- [Task statement]
Find the word "after" in the data. Return every line where it appears.

- [Dataset records]

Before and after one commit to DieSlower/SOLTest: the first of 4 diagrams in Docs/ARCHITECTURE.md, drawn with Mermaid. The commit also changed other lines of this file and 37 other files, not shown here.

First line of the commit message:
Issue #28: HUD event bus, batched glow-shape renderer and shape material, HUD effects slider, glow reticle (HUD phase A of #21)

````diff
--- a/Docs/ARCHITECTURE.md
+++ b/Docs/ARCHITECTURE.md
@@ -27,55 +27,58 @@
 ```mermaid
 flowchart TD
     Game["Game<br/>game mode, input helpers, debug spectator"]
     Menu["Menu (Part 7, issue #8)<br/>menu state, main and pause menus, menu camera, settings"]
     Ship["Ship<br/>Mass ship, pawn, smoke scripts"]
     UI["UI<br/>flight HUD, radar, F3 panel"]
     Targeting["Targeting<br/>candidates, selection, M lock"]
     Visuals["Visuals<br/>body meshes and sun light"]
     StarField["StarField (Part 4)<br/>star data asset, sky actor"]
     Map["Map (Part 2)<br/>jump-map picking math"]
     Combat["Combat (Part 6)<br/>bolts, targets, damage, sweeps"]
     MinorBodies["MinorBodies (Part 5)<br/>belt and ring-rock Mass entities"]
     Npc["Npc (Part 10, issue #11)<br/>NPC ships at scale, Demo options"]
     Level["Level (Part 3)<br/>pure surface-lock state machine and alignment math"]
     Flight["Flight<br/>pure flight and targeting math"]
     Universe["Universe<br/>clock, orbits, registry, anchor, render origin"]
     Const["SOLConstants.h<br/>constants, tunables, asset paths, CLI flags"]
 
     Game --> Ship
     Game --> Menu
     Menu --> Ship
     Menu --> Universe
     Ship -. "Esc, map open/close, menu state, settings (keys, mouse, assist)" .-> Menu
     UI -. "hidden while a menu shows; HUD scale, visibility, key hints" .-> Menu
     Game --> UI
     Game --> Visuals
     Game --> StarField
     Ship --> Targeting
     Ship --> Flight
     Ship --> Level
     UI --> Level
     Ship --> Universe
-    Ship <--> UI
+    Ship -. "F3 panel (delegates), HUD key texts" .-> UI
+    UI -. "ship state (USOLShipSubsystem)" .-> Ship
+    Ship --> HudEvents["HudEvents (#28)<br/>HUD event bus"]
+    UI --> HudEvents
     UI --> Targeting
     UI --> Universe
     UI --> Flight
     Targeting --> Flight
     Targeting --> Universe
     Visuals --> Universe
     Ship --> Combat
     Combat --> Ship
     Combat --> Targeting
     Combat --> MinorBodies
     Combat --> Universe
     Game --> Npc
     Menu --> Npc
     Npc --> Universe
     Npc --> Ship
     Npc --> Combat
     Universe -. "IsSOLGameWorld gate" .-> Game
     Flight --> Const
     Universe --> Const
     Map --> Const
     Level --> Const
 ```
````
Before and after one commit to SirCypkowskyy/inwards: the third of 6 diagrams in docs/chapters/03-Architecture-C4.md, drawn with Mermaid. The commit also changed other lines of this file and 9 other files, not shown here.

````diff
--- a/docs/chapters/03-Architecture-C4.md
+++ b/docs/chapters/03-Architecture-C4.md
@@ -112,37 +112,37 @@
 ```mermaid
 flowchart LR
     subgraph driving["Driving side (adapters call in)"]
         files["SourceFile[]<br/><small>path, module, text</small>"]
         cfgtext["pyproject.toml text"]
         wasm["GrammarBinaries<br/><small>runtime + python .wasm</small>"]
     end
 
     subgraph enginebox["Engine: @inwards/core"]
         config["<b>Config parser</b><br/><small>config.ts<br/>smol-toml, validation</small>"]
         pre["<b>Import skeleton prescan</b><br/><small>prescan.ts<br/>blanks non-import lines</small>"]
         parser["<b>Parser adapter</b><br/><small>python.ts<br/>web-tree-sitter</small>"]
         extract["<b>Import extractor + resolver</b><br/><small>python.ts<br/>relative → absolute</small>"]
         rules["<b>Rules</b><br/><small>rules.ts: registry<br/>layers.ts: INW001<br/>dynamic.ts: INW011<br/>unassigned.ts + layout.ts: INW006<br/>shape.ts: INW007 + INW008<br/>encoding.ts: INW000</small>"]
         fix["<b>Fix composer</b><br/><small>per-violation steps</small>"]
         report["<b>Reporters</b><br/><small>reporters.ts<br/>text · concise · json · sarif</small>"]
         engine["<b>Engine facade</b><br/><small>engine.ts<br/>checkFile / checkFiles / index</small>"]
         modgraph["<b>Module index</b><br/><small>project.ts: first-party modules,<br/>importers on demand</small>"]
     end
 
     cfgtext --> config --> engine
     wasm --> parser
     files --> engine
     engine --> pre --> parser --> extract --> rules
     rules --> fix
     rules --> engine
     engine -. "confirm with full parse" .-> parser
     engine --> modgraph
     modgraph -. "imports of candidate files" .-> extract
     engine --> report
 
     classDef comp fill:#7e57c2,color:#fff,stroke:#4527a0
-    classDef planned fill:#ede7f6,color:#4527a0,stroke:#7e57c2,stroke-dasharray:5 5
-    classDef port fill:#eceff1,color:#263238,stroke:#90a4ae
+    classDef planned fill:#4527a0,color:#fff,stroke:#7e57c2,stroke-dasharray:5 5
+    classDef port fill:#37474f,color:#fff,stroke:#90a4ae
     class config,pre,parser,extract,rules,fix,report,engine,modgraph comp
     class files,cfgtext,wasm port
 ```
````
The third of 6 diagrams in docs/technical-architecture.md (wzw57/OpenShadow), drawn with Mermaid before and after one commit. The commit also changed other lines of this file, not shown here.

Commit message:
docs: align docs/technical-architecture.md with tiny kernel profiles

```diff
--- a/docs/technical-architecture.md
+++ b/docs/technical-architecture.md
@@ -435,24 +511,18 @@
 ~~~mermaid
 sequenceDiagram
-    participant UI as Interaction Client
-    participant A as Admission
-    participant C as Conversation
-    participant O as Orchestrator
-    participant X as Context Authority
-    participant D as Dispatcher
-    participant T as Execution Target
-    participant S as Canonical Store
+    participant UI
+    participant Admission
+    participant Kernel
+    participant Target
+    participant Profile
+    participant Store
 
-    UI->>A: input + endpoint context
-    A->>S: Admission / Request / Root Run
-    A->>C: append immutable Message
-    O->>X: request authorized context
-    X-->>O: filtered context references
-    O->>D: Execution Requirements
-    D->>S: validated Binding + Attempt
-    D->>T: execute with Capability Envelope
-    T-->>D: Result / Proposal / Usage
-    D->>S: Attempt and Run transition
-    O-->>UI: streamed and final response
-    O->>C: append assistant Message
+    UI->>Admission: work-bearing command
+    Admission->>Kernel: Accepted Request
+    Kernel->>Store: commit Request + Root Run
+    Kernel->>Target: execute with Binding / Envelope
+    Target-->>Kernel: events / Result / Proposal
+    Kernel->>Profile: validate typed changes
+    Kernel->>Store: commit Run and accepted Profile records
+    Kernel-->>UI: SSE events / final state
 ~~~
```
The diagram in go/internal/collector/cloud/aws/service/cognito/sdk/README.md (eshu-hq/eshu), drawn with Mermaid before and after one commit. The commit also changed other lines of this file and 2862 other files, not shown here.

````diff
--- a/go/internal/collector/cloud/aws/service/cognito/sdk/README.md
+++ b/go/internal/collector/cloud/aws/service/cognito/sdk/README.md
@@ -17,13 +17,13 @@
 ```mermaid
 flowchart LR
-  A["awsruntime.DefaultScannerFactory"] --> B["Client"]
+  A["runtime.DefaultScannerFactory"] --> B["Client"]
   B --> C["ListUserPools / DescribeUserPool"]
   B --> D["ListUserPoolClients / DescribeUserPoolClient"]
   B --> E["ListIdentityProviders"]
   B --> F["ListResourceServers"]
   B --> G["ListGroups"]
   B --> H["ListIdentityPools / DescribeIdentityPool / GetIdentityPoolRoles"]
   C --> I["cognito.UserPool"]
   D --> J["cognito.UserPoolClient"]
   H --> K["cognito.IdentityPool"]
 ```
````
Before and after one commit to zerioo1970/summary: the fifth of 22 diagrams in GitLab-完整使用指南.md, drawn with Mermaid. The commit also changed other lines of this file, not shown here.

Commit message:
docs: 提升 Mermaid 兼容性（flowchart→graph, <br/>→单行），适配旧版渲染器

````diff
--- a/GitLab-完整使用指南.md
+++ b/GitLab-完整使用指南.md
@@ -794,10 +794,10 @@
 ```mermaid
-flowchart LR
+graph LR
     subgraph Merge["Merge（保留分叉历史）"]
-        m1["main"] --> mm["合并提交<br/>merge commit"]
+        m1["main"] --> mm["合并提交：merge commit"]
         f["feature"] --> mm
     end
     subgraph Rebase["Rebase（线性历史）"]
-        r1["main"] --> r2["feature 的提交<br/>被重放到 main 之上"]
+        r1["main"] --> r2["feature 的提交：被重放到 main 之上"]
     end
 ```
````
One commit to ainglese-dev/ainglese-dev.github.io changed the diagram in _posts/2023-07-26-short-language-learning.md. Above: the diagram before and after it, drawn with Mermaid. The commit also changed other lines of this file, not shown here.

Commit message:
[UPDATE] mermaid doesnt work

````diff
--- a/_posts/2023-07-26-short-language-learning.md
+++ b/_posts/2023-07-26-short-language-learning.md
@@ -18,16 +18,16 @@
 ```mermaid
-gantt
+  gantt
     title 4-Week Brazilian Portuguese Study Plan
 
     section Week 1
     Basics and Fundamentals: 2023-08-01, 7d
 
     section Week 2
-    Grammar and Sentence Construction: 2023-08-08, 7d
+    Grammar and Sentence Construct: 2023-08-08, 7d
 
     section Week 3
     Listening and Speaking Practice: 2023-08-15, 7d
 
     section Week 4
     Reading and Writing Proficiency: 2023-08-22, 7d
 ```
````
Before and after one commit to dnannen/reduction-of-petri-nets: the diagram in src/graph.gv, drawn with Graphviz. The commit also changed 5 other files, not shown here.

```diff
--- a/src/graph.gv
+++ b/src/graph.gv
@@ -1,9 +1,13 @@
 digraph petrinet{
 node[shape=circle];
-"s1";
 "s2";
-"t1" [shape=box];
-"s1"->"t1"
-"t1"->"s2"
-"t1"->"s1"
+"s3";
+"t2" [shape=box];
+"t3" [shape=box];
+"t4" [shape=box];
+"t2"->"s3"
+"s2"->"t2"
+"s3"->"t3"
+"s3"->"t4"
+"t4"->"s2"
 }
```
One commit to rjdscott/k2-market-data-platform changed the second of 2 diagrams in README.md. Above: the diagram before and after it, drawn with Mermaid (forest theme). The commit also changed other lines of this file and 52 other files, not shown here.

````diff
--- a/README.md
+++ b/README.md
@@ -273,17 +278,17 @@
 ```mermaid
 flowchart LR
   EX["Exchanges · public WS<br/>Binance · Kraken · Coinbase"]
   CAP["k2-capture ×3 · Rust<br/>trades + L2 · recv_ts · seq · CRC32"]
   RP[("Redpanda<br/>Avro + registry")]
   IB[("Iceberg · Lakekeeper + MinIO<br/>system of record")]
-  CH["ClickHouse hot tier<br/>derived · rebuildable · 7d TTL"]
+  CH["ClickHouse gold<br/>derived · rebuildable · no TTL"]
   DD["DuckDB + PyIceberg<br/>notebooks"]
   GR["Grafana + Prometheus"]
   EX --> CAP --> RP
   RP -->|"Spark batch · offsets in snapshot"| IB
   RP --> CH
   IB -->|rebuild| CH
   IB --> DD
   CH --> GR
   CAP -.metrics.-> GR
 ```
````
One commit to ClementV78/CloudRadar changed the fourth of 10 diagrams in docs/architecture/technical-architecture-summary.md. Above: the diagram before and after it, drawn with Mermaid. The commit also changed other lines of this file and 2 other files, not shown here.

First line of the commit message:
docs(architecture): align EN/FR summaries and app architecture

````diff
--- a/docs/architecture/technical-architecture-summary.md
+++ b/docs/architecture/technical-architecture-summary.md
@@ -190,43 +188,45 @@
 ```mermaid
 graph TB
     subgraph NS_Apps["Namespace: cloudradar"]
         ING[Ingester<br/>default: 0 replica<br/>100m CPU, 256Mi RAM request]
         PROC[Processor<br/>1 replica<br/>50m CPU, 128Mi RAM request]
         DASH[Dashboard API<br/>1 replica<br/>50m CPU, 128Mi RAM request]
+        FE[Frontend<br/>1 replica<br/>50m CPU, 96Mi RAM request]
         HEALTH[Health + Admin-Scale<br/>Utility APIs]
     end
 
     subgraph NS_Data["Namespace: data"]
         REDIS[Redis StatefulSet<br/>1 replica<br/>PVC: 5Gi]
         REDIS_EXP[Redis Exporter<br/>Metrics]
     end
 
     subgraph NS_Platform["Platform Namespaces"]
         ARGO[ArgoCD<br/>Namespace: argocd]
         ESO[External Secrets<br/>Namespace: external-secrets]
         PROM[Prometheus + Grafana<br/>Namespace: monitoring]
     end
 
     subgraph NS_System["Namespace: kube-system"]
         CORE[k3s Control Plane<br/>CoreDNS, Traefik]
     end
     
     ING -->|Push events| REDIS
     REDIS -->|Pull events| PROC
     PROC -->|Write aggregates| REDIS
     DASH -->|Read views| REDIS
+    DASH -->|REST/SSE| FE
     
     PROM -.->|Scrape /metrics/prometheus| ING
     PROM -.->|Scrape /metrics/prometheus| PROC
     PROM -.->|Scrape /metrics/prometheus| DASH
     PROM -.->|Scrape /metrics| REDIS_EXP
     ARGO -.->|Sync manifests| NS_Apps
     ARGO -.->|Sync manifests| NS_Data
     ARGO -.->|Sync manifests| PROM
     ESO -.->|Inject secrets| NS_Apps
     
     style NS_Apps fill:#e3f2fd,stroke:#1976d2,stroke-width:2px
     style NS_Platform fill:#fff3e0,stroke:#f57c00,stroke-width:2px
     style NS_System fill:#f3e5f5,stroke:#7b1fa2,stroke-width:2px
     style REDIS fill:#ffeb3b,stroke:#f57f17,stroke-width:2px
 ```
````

- [Answer to this task]
Before and after one commit to DieSlower/SOLTest: the first of 4 diagrams in Docs/ARCHITECTURE.md, drawn with Mermaid. The commit also changed other lines of this file and 37 other files, not shown here.
Before and after one commit to SirCypkowskyy/inwards: the third of 6 diagrams in docs/chapters/03-Architecture-C4.md, drawn with Mermaid. The commit also changed other lines of this file and 9 other files, not shown here.
The third of 6 diagrams in docs/technical-architecture.md (wzw57/OpenShadow), drawn with Mermaid before and after one commit. The commit also changed other lines of this file, not shown here.
The diagram in go/internal/collector/cloud/aws/service/cognito/sdk/README.md (eshu-hq/eshu), drawn with Mermaid before and after one commit. The commit also changed other lines of this file and 2862 other files, not shown here.
Before and after one commit to zerioo1970/summary: the fifth of 22 diagrams in GitLab-完整使用指南.md, drawn with Mermaid. The commit also changed other lines of this file, not shown here.
One commit to ainglese-dev/ainglese-dev.github.io changed the diagram in _posts/2023-07-26-short-language-learning.md. Above: the diagram before and after it, drawn with Mermaid. The commit also changed other lines of this file, not shown here.
Before and after one commit to dnannen/reduction-of-petri-nets: the diagram in src/graph.gv, drawn with Graphviz. The commit also changed 5 other files, not shown here.
One commit to rjdscott/k2-market-data-platform changed the second of 2 diagrams in README.md. Above: the diagram before and after it, drawn with Mermaid (forest theme). The commit also changed other lines of this file and 52 other files, not shown here.
One commit to ClementV78/CloudRadar changed the fourth of 10 diagrams in docs/architecture/technical-architecture-summary.md. Above: the diagram before and after it, drawn with Mermaid. The commit also changed other lines of this file and 2 other files, not shown here.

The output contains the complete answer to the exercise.